Over the last year I have become friends with a group of men online that like to call themselves Dad Bloggers. We all write, in way or another, about our experience as Fathers. We also have a private group on Facebook where we come together and talk about things. Things like how we are portrayed in the media or issues fathers face like no changing stalls in the bathroom. We use it as a place to joke around and meet other men who are “engaged modern Dads”. We goof around a lot and have a lot of fun and sometimes things get serious. Such as when one of our own was diagnosed with stage 4 lung cancer. We all rallied around him and continue to do so because although a lot of us have never met in real life, we are a brotherhood. We are men who want to be great fathers and buck the stereotypes.

Joining this group has taught me a lot about my approach to fatherhood. It also got me thinking about my own father and the way he raised me. In the Dad Blogger group we like to think that the tides are turning for how men think about their children and families. Media would have you believe we are married to our jobs, let our wives handle all of the at home tasks, and that we leave the “mushy” stuff to the Moms. We as engaged fathers are seeking to buck those stereotypes despite some men perpetuating them every day. In joining this group I thought “I am joining a revolution, yes this is the beginning of something new, we are pioneering.”

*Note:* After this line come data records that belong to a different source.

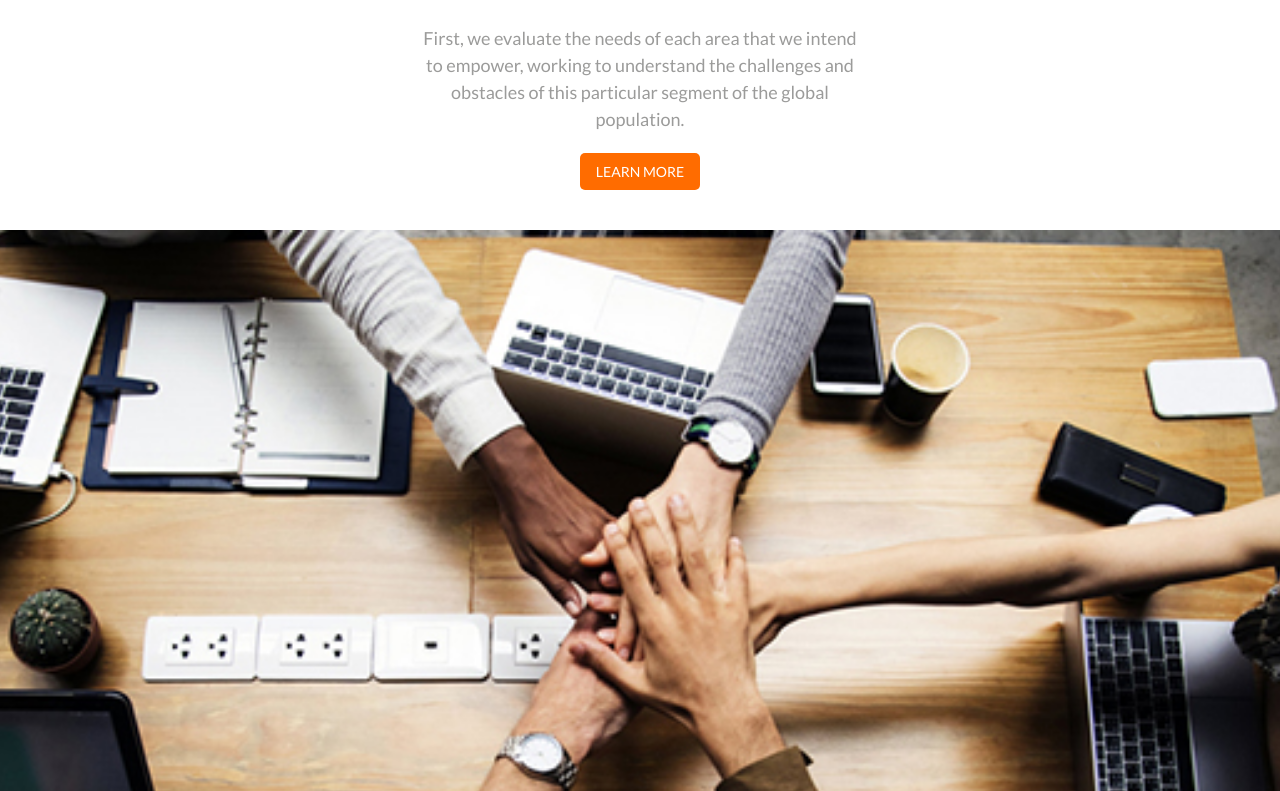
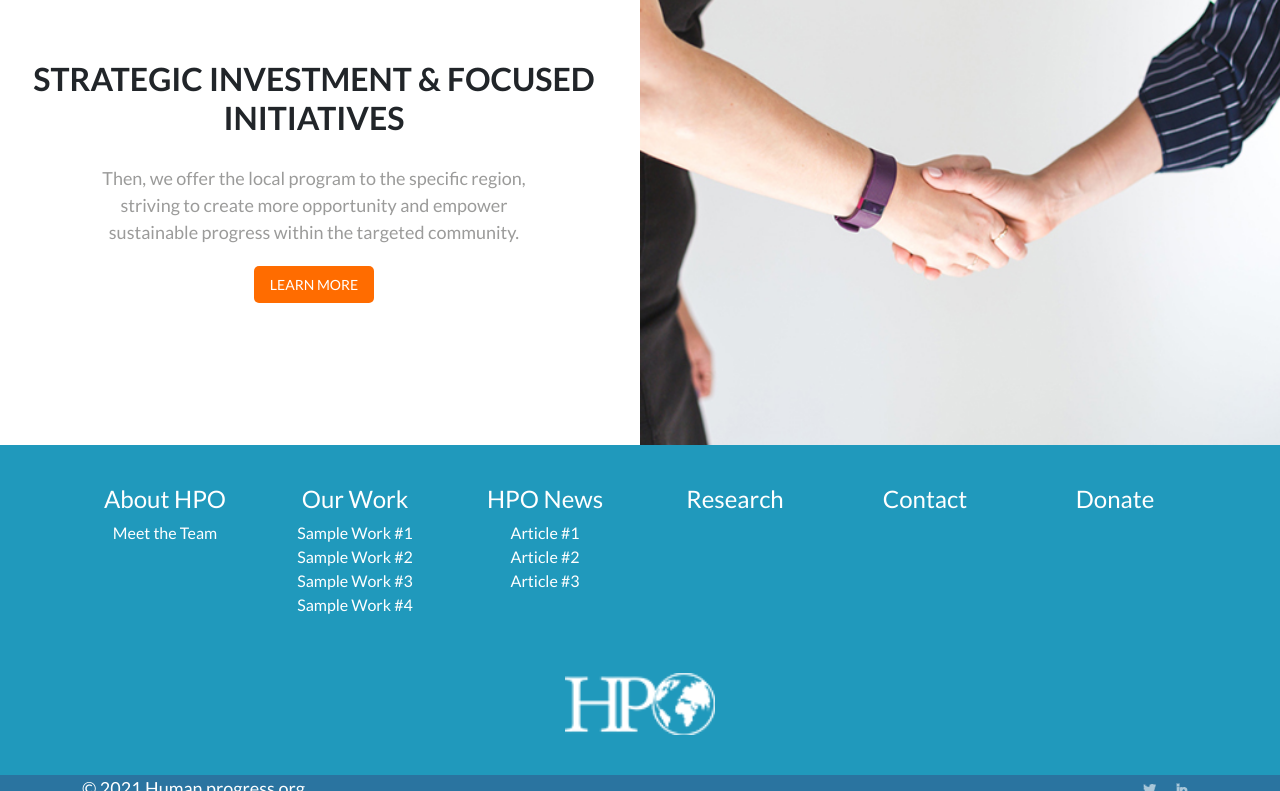
Before and after one commit to emeka21/HPO_website, a plain HTML site: page our_work.html in a window 1280 px wide. Shown: the part 2009-2800 px from the top of the page. Drawn offline with nearby package versions, Linux system fonts and the light colour scheme.

Commit message:
Boostrap Ordering Edits

```diff
--- a/our_work.html
+++ b/our_work.html
@@ -87,22 +87,22 @@
         </div>
       </div>
       <div class="row">
-        <div class="col col-sm-12 order-sm-2">
+        <div class="col col-sm-12 order-sm-2 order-md-1 col-md-6">
           <div class="centered_content">
             <h2 class="heading">NEEDS ASSESSMENT</h2>
             <p>First, we evaluate the needs of each area that we intend to empower, working to understand the challenges and obstacles of this particular segment of the global population.</p>
             <a href="#" class="cta btn-primary">Learn more</a>
           </div>
         </div>
-        <div class="col col-sm-12 order-sm-1">
+        <div class="col col-sm-12 order-sm-1 order-md-2 col-md-6">
           <div class="overlay"><img src="images/assessment.jpg" alt="Assessment"></div>
         </div>
       </div>
       <div class="row">
-        <div class="col col-sm-12">
+        <div class="col col-sm-12 col-md-6">
           <div class="overlay"><img src="images/collabs.jpg" alt="All for one hands"></div>
         </div>
-        <div class="col col-sm-12">
+        <div class="col col-sm-12 col-md-6">
           <div class="centered_content">
             <h2 class="heading">GLOBAL COLLABORATIVE PLANNING</h2>
             <p>Next, we collaborate with remote and local advisors to create clear paths to implement best strategies and raise capital for upcoming execution of the finalized project.</p>
@@ -111,14 +111,14 @@
         </div>
       </div>
       <div class="row">
-        <div class="col col-sm-12 order-sm-2">
+        <div class="col col-sm-12 order-sm-2 order-md-1 col-md-6">
           <div class="centered_content">
             <h2 class="heading">STRATEGIC INVESTMENT & FOCUSED INITIATIVES</h2>
             <p>Then, we offer the local program to the specific region, striving to create more opportunity and empower sustainable progress within the targeted community.</p>
             <a href="#" class="cta btn-primary">Learn more</a>
           </div>
         </div>
-        <div class="col col-sm-12 order-sm-1">
+        <div class="col col-sm-12 order-sm-1 order-md-2 col-md-6">
           <div class="overlay">
             <img src="images/strategic-handshake.jpg" alt="handshake">
           </div>
@@ -128,13 +128,13 @@
     <div id="footer" class="footer">
       <div class="container">
         <div class="row">
-          <div class="col col-sm-12">
+          <div class="col col-sm-12 col-md-2">
             <h4>About HPO</h4>
             <ul>
               <li><a href="">Meet the Team</a></li>
             </ul>
           </div>
-          <div class="col col-sm-12">
+          <div class="col col-sm-12 col-md-2">
             <h4>Our Work</h4>
             <ul>
               <li><a href="#">Sample Work #1</a></li>
@@ -143,7 +143,7 @@
               <li><a href="#">Sample Work #4</a></li>
             </ul>
           </div>
-          <div class="col col-sm-12">
+          <div class="col col-sm-12 col-md-2">
             <h4>HPO News</h4>
             <ul>
               <li><a href="#">Article #1</a></li>
@@ -151,19 +151,19 @@
               <li><a href="#">Article #3</a></li>
             </ul>
           </div>
-          <div class="col col-sm-12">
+          <div class="col col-sm-12 col-md-2">
             <h4>Research</h4>
             <ul>
               <li><a href="#"></a></li>
             </ul>
           </div>
-          <div class="col col-sm-12">
+          <div class="col col-sm-12 col-md-2">
             <h4>Contact</h4>
             <ul>
               <li><a href="#"></a></li>
             </ul>
           </div>
-          <div class="col col-sm-12">
+          <div class="col col-sm-12 col-md-2">
             <h4>Donate</h4>
             <ul>
               <li><a href="#"></a></li>
```
Also changed, not shown: about_hpo.html (+6 -6 lines), contact_us.html (+8 -8 lines), index.html (+13 -13 lines).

Then it hit me. I am not pioneering. My Dad was pioneering… MY Dad was engaged modern father.

In an age where it was the norm to let women handle everything HE was bucking the trends. I always remember my father being there. Taking me to work with him on Saturdays, playing with me outside, taking us to Disney when he might not have wanted to go himself, reading stories to me, taking me to my first hockey games, playing ball hockey with me and my friends.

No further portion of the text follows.